Forget about remembering to take a contraceptive pill. In just a few years, keeping track of your remote control may be as essential to family planning as it is to watching TV.
MicroCHIPS, a small, Massachusetts company with backing from Bill Gates plans to bring an implantable contraceptive chip that can be turned on or off via remote control to market as early as 2018. According to MIT Technology Review, the device can be implanted under the skin, and it “dispenses 30 micrograms a day of levonorgestrel, a hormone already used in several kinds of contraceptives. Sixteen years’ worth of the hormone fits in tiny reservoirs on a microchip 1.5 centimeters wide inside the device. Passing an electric current through the seal from an internal battery melts it temporarily, allowing a small dose of the hormone to diffuse out each day.”
That means it outlasts all other forms of hormonal birth control, and unlike other implantable forms of contraception, the patient does not need a medical procedure to deactivate it. But while a clinician may not be needed to turn it on or off, its reliance on wireless technology makes it vulnerable to being turned on or off by someone with questionable motives.
No doubt, the makers will come up with an encryption mechanism to prevent the device from being activated without the woman’s consent, but if another party manages to break the encryption, the woman would be the last to know the chip has been hacked. And, a religion-backed government or any repressive government may seize the opportunity to impose its will on its womens’ reproductivity or population size.

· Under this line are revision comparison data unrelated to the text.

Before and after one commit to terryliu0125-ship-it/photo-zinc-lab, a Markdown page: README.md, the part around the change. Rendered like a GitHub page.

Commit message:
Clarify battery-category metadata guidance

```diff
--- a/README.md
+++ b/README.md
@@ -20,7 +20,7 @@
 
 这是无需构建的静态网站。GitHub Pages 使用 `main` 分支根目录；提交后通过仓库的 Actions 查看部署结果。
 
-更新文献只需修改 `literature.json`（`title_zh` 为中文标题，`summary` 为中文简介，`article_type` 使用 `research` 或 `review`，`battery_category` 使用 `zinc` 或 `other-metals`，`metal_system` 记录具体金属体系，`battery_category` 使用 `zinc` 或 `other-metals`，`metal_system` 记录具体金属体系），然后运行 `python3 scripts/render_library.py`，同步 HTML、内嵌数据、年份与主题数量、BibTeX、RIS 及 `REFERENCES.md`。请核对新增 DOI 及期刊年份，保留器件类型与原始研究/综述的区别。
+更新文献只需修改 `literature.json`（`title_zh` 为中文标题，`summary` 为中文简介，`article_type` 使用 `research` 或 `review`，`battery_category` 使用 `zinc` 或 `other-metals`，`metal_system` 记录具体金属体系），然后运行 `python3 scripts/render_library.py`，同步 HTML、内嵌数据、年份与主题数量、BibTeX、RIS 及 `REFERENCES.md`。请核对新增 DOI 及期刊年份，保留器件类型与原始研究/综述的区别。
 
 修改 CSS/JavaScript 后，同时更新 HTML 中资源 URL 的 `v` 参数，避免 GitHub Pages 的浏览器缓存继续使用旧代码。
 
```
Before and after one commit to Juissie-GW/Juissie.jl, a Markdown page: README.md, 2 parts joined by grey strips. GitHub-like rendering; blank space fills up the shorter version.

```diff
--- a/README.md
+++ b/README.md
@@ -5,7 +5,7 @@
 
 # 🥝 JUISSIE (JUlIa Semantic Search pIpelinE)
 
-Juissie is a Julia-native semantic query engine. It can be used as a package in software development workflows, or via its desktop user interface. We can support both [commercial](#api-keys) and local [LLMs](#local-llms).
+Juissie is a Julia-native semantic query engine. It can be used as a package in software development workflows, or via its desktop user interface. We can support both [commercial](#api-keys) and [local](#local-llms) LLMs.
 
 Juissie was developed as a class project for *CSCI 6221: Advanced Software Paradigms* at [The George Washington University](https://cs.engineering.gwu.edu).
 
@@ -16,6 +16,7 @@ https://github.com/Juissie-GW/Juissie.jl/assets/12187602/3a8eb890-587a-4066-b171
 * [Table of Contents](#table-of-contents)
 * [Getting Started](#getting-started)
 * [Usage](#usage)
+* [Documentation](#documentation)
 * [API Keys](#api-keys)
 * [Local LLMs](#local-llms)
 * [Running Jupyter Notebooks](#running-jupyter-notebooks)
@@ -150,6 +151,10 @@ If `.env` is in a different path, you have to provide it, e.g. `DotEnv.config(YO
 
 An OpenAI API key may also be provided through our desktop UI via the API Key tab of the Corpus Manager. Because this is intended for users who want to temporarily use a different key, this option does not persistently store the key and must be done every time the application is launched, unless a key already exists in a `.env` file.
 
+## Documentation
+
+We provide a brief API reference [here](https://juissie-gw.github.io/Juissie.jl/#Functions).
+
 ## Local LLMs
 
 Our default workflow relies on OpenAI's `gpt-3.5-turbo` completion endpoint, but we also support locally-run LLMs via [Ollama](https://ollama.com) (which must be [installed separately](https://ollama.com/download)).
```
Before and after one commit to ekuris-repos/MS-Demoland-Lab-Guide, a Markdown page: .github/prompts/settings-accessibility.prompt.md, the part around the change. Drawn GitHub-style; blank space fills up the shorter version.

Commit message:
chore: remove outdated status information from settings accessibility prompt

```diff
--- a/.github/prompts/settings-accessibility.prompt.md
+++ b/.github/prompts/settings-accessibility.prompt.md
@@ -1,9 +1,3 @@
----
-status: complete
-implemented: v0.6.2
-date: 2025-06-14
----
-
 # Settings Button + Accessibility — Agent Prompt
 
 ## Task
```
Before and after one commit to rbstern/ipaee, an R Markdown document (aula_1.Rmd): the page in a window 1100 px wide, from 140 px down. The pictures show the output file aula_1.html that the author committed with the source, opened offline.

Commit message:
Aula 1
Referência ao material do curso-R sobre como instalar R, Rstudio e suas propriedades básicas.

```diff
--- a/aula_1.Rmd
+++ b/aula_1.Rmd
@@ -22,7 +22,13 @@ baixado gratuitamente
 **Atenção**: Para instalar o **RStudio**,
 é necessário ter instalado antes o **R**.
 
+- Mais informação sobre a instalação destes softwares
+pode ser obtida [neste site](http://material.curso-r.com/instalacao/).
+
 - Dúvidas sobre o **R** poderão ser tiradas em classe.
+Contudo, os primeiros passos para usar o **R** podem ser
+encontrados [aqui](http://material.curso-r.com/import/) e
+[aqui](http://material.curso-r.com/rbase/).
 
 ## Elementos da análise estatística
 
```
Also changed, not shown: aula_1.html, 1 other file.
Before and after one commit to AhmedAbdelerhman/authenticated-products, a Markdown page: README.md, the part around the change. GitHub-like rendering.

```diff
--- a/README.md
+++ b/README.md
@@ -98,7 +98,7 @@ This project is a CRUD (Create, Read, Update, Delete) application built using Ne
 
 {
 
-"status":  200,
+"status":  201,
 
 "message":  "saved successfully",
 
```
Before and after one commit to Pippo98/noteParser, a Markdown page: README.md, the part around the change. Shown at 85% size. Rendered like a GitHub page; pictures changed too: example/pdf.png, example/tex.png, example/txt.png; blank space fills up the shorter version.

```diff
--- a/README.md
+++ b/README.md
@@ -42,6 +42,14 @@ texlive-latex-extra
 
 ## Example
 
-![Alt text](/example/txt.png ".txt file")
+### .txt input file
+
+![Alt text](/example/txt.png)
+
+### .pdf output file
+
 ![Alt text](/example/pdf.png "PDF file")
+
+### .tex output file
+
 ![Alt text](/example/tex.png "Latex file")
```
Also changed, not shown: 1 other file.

The article does point to the promise of implant-based contraception being used in rural, third-world regions where the application can address a severe problem. But since wireless encryption methods can be cracked, a non-wireless security mechanism must be part of the chip before it goes to market. Otherwise, remote control contraception is a promising technology that – like all forms of contraception – brings risks. We may have to add hacking to the list.